    Liu, Jianjun
    Hjalgrim, Henrik
    Rosenquist, Richard
    Uppsala University, Science for Life Laboratory, SciLifeLab. Uppsala University, Disciplinary Domain of Medicine and Pharmacy, Faculty of Medicine, Department of Immunology, Genetics and Pathology.
    Padyukov, Leonid
    Smedby, Karin E.
    Possible Interaction Between Cigarette Smoking and HLA-DRB1 Variation in the Risk of Follicular Lymphoma2017In: American Journal of Epidemiology, ISSN 0002-9262, E-ISSN 1476-6256, Vol. 185, no 8, p. 681-687Article in journal (Refereed)
    Abstract [en]

    Follicular lymphoma (FL) risk is strongly associated with germline genetic variation in human leukocyte antigen (HLA) class II. Cigarette smoking has been suggested to increase FL risk, primarily among women. We hypothesized that amino acids in HLA-antigen D-related beta 1 subunit (DRB1) interact with smoking in FL risk, as shown for rheumatoid arthritis. We analyzed 373 patients with FL and 818 controls from 2 population-based case-control studies in Sweden and Denmark (1999-2003). Haplotypes in HLA-DRB1 were imputed at amino acid positions 11, 13, 28, 30, and 70-74 (shared epitope). We estimated the relative risk of FL as odds ratios with 95% confidence intervals for different smoking status/haplotype combinations. Interaction was defined as departure from additivity of effects and quantified by the attributable proportion (AP). Relative to never-smokers carrying no shared epitope alleles, smoking was associated with the risk of FL among all subjects (for former smokers, odds ratio (OR) = 2.20, 95% confidence interval (CI): 1.10, 4.41; ORcurrent = 3.56, 95% CI: 1.60, 7.92) and women (ORformer = 2.95, 95% CI: 1.18, 7.37; ORcurrent = 5.63, 95% CI: 2.07, 15.3) carrying 2 shared epitope alleles but not among those carrying zero or 1 shared epitope allele. Smoking and shared epitope status interacted significantly as measured by AP (overall, AP = 0.6, 95% CI: 0.15, 1.0; for women, AP = 0.5, 95% CI: 0.005, 1.0). These results suggest a possible interaction between smoking and HLA-DRB1-associated antigen presentation in FL risk and provide a model to further unravel FL etiology.
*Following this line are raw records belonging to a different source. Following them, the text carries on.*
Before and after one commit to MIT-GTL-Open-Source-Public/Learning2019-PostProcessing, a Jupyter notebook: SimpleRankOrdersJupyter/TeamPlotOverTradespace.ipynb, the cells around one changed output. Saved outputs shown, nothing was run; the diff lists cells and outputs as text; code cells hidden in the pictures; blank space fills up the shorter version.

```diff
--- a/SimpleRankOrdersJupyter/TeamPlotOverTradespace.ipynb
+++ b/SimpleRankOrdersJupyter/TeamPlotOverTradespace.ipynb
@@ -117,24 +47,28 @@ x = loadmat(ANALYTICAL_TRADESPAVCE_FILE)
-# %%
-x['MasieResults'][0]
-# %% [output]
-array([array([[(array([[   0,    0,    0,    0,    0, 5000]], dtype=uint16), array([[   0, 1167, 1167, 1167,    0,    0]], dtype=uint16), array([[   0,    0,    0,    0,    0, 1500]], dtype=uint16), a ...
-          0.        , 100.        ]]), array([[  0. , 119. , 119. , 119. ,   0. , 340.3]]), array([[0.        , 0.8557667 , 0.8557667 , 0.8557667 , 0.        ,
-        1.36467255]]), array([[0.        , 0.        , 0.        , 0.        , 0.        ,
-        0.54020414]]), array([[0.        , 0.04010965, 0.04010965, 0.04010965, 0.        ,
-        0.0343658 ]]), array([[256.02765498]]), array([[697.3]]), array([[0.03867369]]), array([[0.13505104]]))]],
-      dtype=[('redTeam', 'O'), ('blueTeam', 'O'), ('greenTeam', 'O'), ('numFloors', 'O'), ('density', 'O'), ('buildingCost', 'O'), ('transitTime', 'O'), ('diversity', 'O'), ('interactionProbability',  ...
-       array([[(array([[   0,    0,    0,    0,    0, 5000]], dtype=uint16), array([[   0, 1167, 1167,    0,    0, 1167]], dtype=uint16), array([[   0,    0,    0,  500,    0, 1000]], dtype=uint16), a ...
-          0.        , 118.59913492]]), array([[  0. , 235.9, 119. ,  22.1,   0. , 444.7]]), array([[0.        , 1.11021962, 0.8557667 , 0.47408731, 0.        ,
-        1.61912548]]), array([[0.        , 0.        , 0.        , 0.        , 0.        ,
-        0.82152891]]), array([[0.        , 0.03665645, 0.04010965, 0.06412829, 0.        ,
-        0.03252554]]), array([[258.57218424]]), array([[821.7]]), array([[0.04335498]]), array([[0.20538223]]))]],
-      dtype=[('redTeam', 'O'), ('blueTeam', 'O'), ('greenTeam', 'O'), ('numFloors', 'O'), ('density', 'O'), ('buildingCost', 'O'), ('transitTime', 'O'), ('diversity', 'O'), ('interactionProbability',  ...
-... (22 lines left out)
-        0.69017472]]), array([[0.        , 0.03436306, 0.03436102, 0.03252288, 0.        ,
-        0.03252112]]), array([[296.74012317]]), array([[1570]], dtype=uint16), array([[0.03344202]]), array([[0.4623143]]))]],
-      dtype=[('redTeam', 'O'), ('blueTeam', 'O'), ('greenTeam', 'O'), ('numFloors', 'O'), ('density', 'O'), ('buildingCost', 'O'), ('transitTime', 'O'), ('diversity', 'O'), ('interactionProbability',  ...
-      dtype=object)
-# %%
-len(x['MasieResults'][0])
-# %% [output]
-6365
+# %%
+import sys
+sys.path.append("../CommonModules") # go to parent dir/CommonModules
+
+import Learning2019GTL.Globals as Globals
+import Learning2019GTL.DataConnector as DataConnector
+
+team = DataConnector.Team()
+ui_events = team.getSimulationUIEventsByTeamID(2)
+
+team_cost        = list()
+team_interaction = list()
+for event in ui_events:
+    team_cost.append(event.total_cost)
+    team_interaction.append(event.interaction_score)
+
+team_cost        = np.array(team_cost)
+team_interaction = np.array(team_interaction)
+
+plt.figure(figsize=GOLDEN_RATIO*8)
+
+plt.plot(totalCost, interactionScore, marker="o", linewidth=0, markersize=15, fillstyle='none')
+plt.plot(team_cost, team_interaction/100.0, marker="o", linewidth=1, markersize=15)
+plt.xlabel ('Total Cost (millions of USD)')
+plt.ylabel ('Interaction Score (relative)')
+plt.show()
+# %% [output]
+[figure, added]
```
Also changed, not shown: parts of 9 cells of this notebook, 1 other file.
  • 18. Baecklund, Fredrik
    et al.
    Foo, Jia-Nee
    Bracci, Paige
    Darabi, Hatef
    Karlsson, Robert
    Hjalgrim, Henrik
    Rosenquist Brandell, Richard
    Uppsala University, Disciplinary Domain of Medicine and Pharmacy, Faculty of Medicine, Department of Immunology, Genetics and Pathology, Hematology and Immunology. Uppsala University, Science for Life Laboratory, SciLifeLab.
    Adami, Hans-Olov